Images depicting our wild brothers and sisters in their environment allow us to begin understanding our relationship with them and planet earth, and their relationship to us. We are connected. This is the essence of nature - and the environmental wildlife portrait.
Simply put, an environmental wildlife portrait is an image depicting a subject in the context of its environment.
All the elements that go into making beautiful landscape images are found in the environmental portrait. However, they have an added dimension - they tell a story. A Bald Eagle, for example, perched atop a log in a snow storm provides a glimpse into its struggle for survival during the harshness of winter. An Alaskan brown bear standing before a majestic mountain range provides not only a breathtaking image of their environment, but indicates the bear's dependency on a wild and unspoiled world. A mountain goat standing on a precarious rocky ledge overlooking distant mountain ranges provides insight into its day-to-day life and the ability to excel in an unforgiving alpine habitat.
Our wild brothers and sisters are the product of their environment. As we learn to capture their loveliness in our images, let us also capture their world in that same image.
As we work to preserve the remaining species on planet earth, the preservation of habitat is critical. I am convinced the environmental wildlife portrait will have positive effects to that end.
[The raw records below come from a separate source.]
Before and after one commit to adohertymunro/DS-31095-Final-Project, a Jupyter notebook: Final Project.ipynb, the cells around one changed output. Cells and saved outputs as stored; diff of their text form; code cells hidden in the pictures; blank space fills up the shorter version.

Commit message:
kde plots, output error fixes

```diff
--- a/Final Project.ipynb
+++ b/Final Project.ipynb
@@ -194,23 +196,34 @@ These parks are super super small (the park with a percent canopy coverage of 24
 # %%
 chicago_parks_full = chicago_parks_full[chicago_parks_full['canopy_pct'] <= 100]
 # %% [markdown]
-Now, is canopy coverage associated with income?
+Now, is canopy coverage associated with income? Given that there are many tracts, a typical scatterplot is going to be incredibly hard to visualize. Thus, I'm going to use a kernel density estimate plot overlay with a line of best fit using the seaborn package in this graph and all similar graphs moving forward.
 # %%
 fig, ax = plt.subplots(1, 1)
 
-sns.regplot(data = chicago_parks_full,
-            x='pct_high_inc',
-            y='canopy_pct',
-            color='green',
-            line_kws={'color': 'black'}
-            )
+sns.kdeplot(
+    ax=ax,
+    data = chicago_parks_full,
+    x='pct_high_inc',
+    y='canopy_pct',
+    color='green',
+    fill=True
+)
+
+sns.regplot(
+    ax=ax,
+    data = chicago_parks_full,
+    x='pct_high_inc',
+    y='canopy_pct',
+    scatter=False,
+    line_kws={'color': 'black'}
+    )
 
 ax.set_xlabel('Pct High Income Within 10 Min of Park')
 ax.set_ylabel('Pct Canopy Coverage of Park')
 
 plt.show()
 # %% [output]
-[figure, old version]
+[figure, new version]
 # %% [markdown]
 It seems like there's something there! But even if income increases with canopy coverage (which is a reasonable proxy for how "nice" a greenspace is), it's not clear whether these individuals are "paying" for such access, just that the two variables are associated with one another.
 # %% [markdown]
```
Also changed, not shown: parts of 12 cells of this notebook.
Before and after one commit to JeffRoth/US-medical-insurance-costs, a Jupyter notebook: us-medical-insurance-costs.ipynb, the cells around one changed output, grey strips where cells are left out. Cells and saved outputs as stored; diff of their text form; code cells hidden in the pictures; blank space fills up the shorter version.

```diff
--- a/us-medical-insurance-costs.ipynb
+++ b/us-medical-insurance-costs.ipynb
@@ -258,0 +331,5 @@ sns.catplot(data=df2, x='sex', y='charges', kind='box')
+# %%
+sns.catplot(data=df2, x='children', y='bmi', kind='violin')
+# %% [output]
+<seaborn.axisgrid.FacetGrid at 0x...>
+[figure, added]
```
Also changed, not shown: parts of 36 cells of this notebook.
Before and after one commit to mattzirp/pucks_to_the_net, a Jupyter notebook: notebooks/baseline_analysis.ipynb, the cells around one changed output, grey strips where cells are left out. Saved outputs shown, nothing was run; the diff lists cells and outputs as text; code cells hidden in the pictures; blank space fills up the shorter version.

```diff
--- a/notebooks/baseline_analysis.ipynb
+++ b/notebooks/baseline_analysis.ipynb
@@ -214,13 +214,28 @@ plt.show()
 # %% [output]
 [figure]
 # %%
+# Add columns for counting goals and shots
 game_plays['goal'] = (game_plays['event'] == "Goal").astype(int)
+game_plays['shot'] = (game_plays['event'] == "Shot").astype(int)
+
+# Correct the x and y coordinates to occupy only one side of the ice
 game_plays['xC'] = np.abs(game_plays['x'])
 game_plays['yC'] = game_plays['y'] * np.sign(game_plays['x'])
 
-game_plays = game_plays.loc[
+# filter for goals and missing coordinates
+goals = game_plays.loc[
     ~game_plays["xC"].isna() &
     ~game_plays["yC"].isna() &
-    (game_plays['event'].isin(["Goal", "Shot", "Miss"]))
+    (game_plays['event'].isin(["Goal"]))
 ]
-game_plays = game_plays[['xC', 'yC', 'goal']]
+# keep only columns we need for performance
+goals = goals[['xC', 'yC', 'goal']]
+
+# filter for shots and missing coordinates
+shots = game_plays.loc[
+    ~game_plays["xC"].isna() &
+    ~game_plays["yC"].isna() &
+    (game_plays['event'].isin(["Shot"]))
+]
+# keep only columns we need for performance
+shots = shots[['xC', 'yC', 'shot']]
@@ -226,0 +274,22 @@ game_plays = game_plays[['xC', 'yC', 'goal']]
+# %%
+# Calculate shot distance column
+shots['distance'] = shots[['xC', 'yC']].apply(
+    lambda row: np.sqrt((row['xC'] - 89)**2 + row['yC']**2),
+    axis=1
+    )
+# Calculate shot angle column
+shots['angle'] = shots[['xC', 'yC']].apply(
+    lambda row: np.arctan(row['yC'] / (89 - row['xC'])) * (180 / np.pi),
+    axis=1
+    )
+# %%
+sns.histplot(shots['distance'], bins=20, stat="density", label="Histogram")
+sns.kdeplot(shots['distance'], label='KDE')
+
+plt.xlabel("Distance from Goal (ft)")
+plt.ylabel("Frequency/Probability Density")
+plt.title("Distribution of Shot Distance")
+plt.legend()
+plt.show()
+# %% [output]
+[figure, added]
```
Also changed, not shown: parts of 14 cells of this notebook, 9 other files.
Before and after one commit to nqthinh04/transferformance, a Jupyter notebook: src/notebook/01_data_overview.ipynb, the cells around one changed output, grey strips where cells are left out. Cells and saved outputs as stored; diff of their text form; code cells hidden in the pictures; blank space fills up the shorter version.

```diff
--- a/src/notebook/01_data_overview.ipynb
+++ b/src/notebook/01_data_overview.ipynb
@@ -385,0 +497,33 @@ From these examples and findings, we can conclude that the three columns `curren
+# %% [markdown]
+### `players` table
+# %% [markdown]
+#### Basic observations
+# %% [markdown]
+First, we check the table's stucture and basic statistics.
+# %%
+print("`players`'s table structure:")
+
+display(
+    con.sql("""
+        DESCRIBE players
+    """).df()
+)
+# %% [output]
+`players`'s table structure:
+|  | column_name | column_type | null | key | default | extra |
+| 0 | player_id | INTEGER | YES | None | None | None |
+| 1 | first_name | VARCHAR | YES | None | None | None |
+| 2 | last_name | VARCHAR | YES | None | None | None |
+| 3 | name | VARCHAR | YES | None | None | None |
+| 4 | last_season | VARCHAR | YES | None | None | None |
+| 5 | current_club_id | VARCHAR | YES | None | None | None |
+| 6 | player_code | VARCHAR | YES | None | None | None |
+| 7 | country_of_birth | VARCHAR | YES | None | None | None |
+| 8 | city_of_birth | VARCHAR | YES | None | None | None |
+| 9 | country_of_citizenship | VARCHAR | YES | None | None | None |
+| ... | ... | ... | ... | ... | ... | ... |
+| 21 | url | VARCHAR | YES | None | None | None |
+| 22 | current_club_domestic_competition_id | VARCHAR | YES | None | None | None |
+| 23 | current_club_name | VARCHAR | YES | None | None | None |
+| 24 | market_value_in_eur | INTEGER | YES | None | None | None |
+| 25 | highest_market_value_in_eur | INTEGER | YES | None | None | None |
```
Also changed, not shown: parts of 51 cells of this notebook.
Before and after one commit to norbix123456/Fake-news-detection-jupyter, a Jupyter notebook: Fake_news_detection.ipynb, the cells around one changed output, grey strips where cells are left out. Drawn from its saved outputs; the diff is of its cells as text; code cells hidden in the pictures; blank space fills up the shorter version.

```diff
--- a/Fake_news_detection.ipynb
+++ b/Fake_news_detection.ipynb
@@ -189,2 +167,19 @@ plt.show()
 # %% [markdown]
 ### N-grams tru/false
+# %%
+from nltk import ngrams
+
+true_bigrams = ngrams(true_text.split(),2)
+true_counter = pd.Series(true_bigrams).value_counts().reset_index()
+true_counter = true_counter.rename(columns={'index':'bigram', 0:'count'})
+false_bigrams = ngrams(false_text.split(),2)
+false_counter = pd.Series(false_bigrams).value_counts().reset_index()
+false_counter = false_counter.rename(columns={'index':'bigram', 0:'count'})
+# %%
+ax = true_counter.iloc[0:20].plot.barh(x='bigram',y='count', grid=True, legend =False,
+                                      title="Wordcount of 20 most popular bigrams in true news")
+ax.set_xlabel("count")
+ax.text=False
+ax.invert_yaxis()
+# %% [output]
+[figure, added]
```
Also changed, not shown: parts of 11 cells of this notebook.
We have, I believe, a responsibility as photographers to portray them in that environment.